Japan’s Finance Minister Naoto Kan was set to become prime minister of the world’s second-largest economy on Friday, after his predecessor bowed out over the bungled handling of a US base dispute.
Kan won the support of 291 lawmakers from the ruling Democratic Party of Japan (DPJ) in an election for party leader, against 129 for the only other candidate, little-known legislator Shinji Tarutoko.
Parliament was expected to confirm Kan after 0500 GMT as the successor to Yukio Hatoyama, who tearfully resigned as prime minister this week over the Okinawa base row and a political funding scandal.
Kan, a 63-year-old former civic activist, was also deputy prime minister in the centre-left government that came to power last year in a landslide election that ended half a century of almost non-stop conservative rule.

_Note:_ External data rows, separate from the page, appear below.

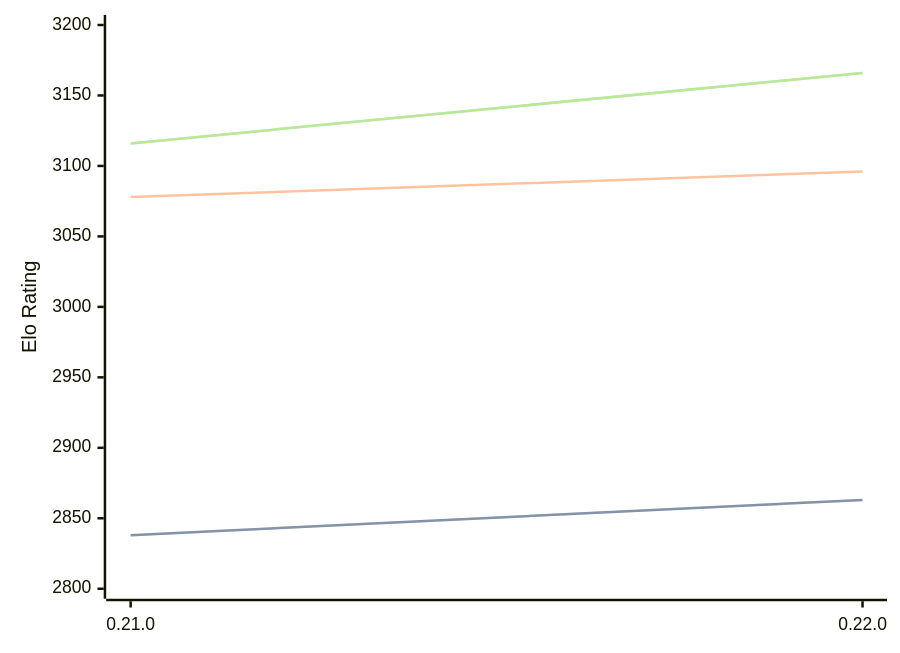
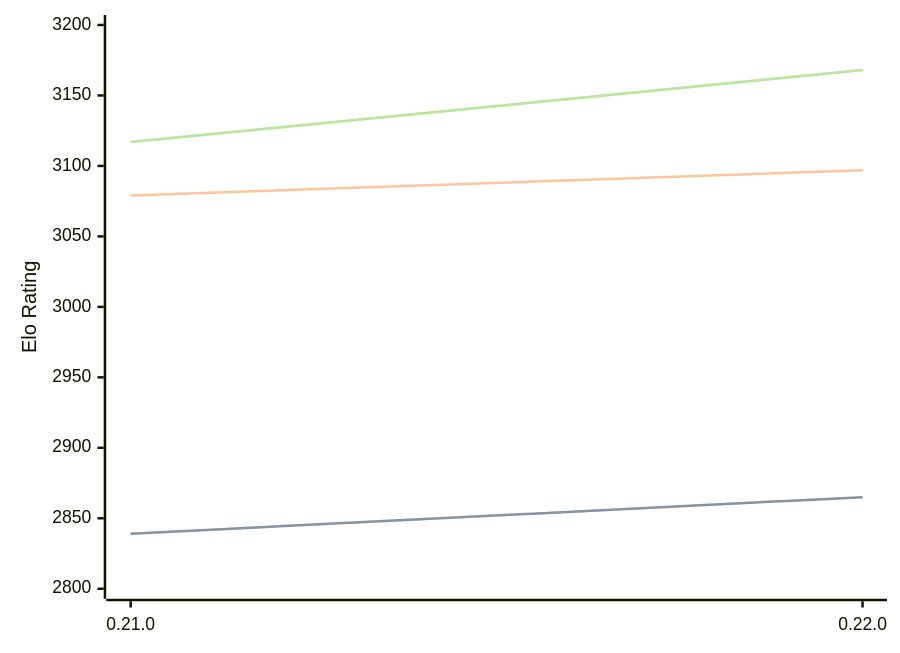
The diagram in engines/Princhess.md (computer-chess-index/cci), drawn with Mermaid before and after one commit. The commit also changed other lines of this file, not shown here.

Commit message:
Update CCI Ratings (ELO VLTC) - 2026-09-13

````diff
--- a/engines/Princhess.md
+++ b/engines/Princhess.md
@@ -32,11 +32,11 @@
 ```mermaid
 %%{init: {"theme":"base","themeVariables":{"seriesColors:['#a3a3a3','#222221','#faa371']}}}%%
 xychart-beta
   x-axis ["0.21.0", "0.22.0"]
   y-axis "Elo Rating" 2800 --> 3200
-  line "" [2838, 2863]
-  line "STC (8.0+0.08s)" [2838, 2863]
-  line "LTC (60.0+0.60s)" [3078, 3096]
-  line "" [3116, 3166]
-  line "VLTC (2m24s+1.12s)" [3116, 3166]
+  line "" [2839, 2865]
+  line "STC (8.0+0.08s)" [2839, 2865]
+  line "LTC (60.0+0.60s)" [3079, 3097]
+  line "" [3117, 3168]
+  line "VLTC (2m24s+1.12s)" [3117, 3168]
 ```
````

“My first job is to rebuild the country, and to create a party in which all members can stand up together and say with confidence, ‘We can do it!'” a smiling Kan said in brief comments immediately after the party vote.

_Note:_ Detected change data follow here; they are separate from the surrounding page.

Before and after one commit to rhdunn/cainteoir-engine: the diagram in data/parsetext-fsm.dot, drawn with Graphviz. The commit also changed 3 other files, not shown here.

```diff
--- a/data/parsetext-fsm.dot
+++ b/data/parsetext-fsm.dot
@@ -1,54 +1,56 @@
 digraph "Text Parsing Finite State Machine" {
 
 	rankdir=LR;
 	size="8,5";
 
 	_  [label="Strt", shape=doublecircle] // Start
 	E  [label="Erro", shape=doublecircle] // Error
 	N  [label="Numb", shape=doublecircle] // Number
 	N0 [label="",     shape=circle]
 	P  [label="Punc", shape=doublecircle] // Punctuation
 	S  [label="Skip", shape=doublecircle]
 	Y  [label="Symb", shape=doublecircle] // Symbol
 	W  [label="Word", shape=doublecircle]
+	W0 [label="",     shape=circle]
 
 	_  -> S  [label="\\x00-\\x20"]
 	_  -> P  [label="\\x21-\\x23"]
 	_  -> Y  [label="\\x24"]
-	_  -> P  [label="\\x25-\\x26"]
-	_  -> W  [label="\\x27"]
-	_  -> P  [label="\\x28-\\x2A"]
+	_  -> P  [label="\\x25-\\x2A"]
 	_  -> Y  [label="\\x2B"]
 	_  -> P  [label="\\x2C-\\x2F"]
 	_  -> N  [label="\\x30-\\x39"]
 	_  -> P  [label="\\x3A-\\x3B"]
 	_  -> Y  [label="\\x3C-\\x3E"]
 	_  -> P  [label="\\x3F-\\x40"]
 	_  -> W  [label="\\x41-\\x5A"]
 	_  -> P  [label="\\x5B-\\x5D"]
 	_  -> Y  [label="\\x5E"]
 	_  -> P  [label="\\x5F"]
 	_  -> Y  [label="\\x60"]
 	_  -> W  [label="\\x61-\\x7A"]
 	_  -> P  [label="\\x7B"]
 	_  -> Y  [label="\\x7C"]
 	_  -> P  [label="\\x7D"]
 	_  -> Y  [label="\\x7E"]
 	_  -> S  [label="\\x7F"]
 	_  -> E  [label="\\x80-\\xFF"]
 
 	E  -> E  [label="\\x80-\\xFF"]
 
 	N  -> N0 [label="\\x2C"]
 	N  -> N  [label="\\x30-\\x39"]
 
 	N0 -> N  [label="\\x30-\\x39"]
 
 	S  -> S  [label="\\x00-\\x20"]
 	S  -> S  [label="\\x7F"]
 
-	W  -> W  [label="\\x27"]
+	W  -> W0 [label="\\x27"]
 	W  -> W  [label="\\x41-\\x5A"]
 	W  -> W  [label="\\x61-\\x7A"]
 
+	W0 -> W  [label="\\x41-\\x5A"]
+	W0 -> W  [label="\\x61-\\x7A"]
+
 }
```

“Many people entrusted the DPJ with a torch, to rebuild Japan,” Kan said on Thursday when he confirmed his candidacy. “I want to carry on the torch from Prime Minister Hatoyama and realise that goal.”

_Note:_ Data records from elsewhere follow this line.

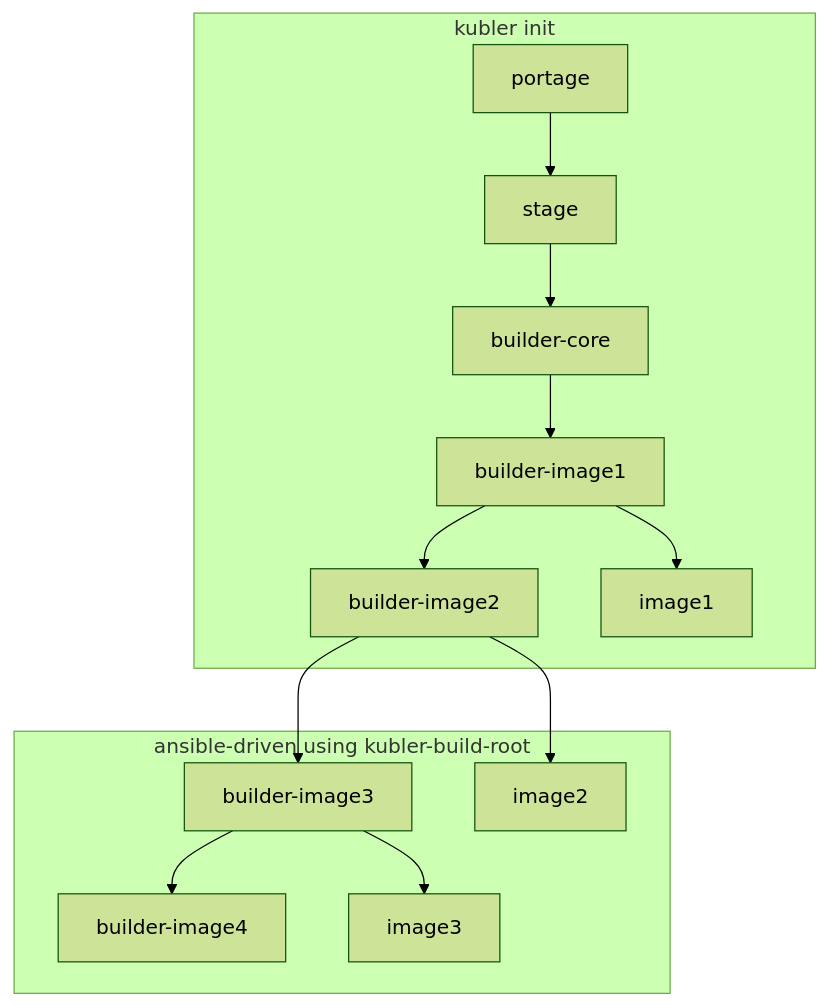
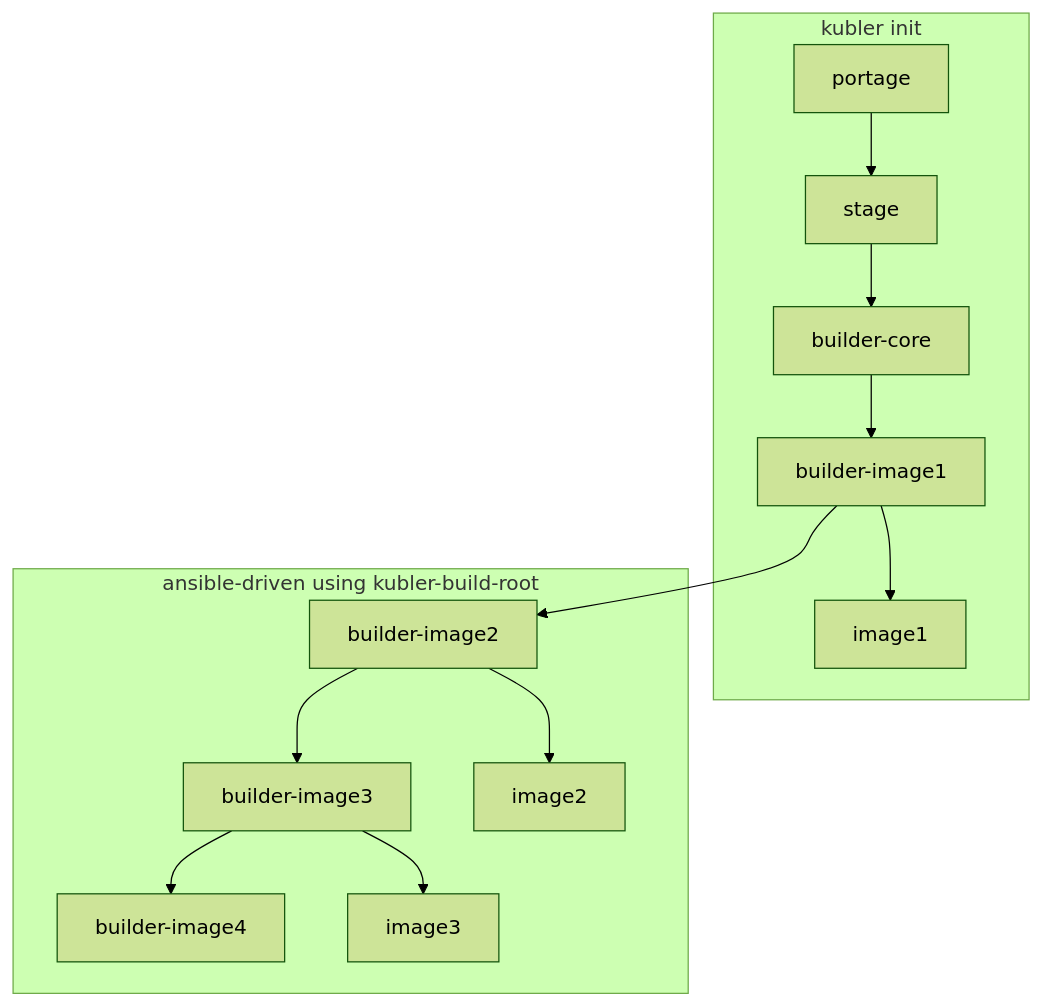
The diagram in ansible/kubler.md (cainam/home-cluster-deployment), drawn with Mermaid (forest theme) before and after one commit. The commit also changed other lines of this file, not shown here.

````diff
--- a/ansible/kubler.md
+++ b/ansible/kubler.md
@@ -8,16 +8,16 @@
 ```mermaid
 flowchart TD; 
  subgraph kubler init
   portage-->stage;
   stage-->builder-core;
   builder-core-->builder-image1;
-  builder-image1-->builder-image2
   builder-image1-->image1;
   end
  subgraph ansible-driven using kubler-build-root
+  builder-image1-->builder-image2
   builder-image2-->builder-image3
   builder-image2-->image2
   builder-image3-->builder-image4
   builder-image3-->image3
  end
 ```
````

He said his priorities would be to revive the lacklustre economy, restore confidence in his party and root out money politics after the scandals that hit Hatoyama, who received undeclared funds from his millionaire mother.